Last month, the country band formerly known Lady Antebellum showed their support for the Black Lives Matter movement by changing their name to Lady A—a name that had already been used by Black blues singer, Anita White.
Now, Lady A (the band) are digging themselves an even deeper grave by suing Lady A (the singer). But, hey! At least their original band name isn't racist anymore.
"Today we are sad to share that our sincere hope to join together with Anita White in unity and common purpose has ended," Lady A (the band) said in a statement to CBS News. "She and her team have demanded a $10 million payment, so reluctantly we have come to the conclusion that we need to ask a court to affirm our right to continue to use the name Lady A, a trademark we have held for many years."
According to the lawsuit, Lady A (the band) had been using that nickname in tandem with their original name, Lady Antebellum, since as early as 2006, and it became an official trademark for the band in 2011. The lawsuit also reads that "prior to 2020, White did not challenge, in any way, Plaintiffs' open, obvious, and widespread nationwide and international use of the Lady A mark as a source indicator."
The suit says Lady A (the singer) has identified as that name since 2010, although she told Rolling Stone she's been using the stage name for 20 years, adding: "It's an opportunity for them to pretend they're not racist or pretend this means something to them. If it did, they would've done some research. And I'm not happy about that. You found me on Spotify easily—why couldn't they?"
Although Lady A (the band) and Lady A (the singer) have seemingly been in a constructive discussion over their shared name, the singer's ultimate opinion is that this is an issue of "white privilege."
No Weapon formed against me shall prosper #LadyABluesSoulFunkGospelArtist #TheRealLadyA https://t.co/KBYGnlw6Lw— Lady A (@Lady A)1594250961.0
Under a trademark coexistence agreement, it is possible for two artists to share a trademark so long as the artists in question don't interfere with each others' enterprises; for example, two singer-songwriters can both be known as Alex G because they access different markets. The Lady A debacle could possibly fall under this agreement, if both the band and the singer comply.
But, as Lady A (the singer) pointed out, Lady A (the band)'s decision to sue their namesake is indicative of their white privilege. From the start, the band's choice to change their name was met with a debate over whether or not it was actually constructive in achieving racial justice.

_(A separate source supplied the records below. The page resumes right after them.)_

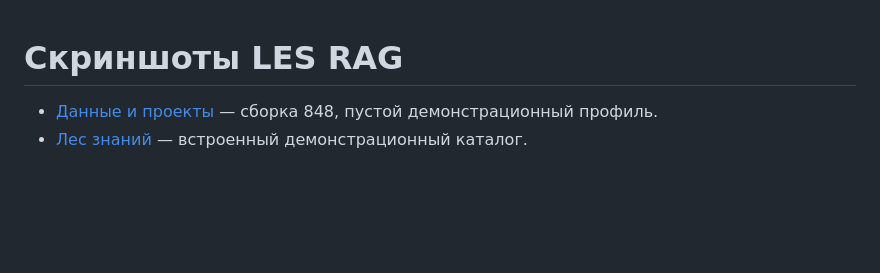
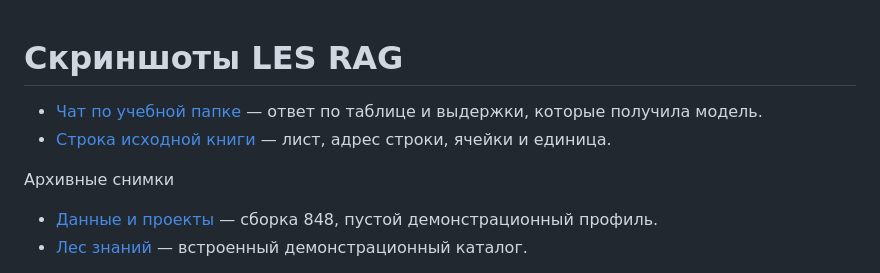
Before and after one commit to proovcme/LES, a Markdown page: assets/screenshots/README.md, the part around the change. Drawn GitHub-style; blank space fills up the shorter version.

```diff
--- a/assets/screenshots/README.md
+++ b/assets/screenshots/README.md
@@ -1,4 +1,9 @@
 # Скриншоты LES RAG
+
+- [Чат по учебной папке](folder-chat-942.png) — ответ по таблице и выдержки, которые получила модель.
+- [Строка исходной книги](source-row-942.png) — лист, адрес строки, ячейки и единица.
+
+Архивные снимки
 
 - [Данные и проекты](data-848.png) — сборка 848, пустой демонстрационный профиль.
 - [Лес знаний](forest-835.jpg) — встроенный демонстрационный каталог.
```
Also changed, not shown: README.en.md (+12 -4 lines), README.md (+11 -4 lines), assets/screenshots/folder-chat-942.png (added), assets/screenshots/source-row-942.png (added).
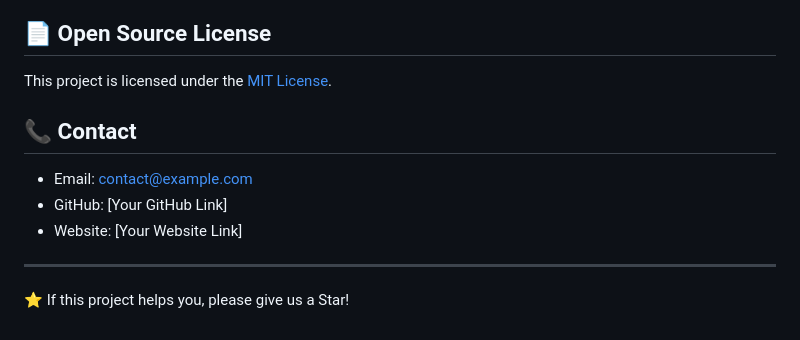
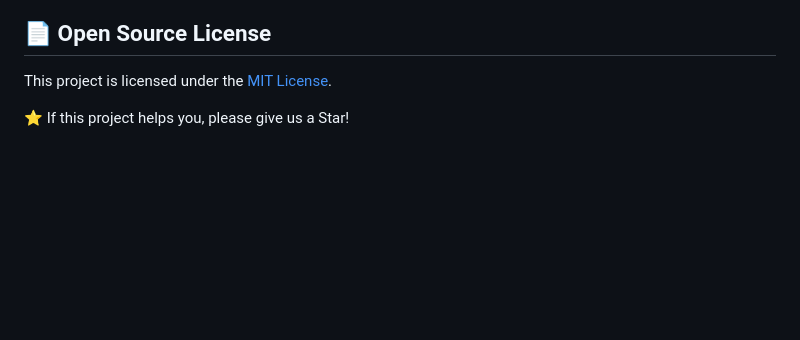
Before and after one commit to lotusassuotou/Free-online-editing-website, a Markdown page: README_EN.md, the part around the change. GitHub-like rendering; blank space fills up the shorter version.

```diff
--- a/README_EN.md
+++ b/README_EN.md
@@ -203,12 +203,5 @@ The website now has 14+ practical tools and fully supports:
 
 This project is licensed under the [MIT License](LICENSE).
 
-## 📞 Contact
-
-- Email: contact@example.com
-- GitHub: [Your GitHub Link]
-- Website: [Your Website Link]
-
----
 
 ⭐ If this project helps you, please give us a Star!
```
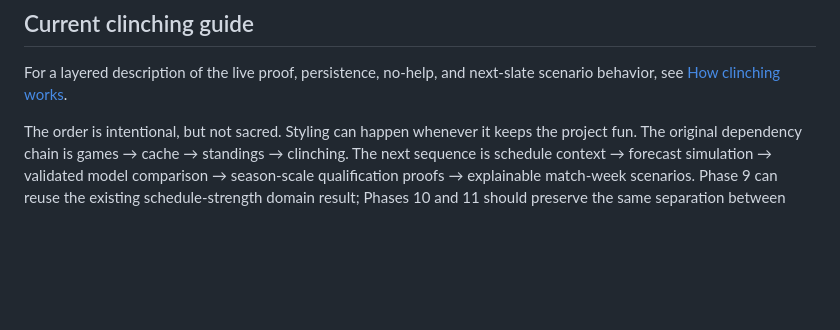
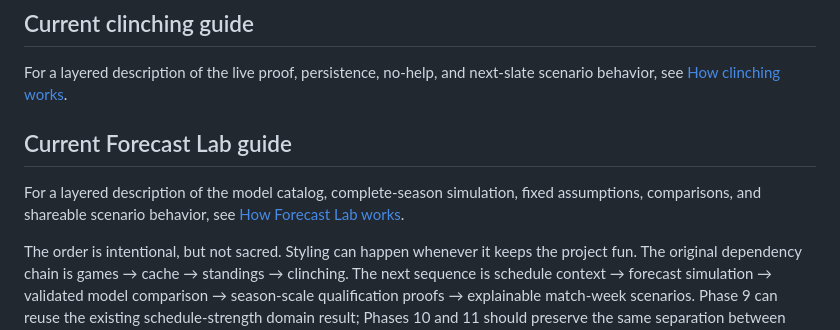
Before and after one commit to jrduncans/nwsl-season, a Markdown page: docs/phases/00-roadmap.md, the part around the change. Drawn GitHub-style; blank space fills up the shorter version.

```diff
--- a/docs/phases/00-roadmap.md
+++ b/docs/phases/00-roadmap.md
@@ -57,6 +57,12 @@ For a layered description of the live proof, persistence, no-help, and
 next-slate scenario behavior, see
 [How clinching works](../clinching-logic-guide.md).
 
+## Current Forecast Lab guide
+
+For a layered description of the model catalog, complete-season simulation,
+fixed assumptions, comparisons, and shareable scenario behavior, see
+[How Forecast Lab works](../forecast-lab-guide.md).
+
 The order is intentional, but not sacred. Styling can happen whenever it keeps
 the project fun. The original dependency chain is games → cache → standings
 → clinching. The next sequence is schedule context → forecast simulation →
```
Also changed, not shown: README.md (+4 -0 lines), docs/forecast-lab-guide.md (added, +302 -0 lines).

The world "antebellum" literally means "before the war," but it has since come to be most often associated with the Civil War; for example, the Antebellum South describes the period from the late 18th century to the end of the Civil War, when the southern United States depended on and profited off of slavery.
Due to the racist undertones of the word "antebellum" and the recent spark in Black Lives Matter activism, Lady A (the band) shortened their name—although we all still know what the word stands for. Though the band claimed the word "antebellum" was referencing the style of architecture of the home where they took their first band photos, to use the word at all was a gross move. To then adopt a Black artists' name as your own without doing your research and sue that artist is incredibly backwards logic.
Though it's understandable why Lady A (the band) would feel such a strong attachment to the name, perhaps they'd be better off changing their name entirely. Considering the fact that their only other statement regarding the Black Lives Matter movement was a photo of a Martin Luther King, Jr. quote (and no mention of Black Lives Matter at all), it seems clear that Lady A (the band) aren't set on achieving racial justice or effecting any real change—this legal battle is just an attempt at self-preservation.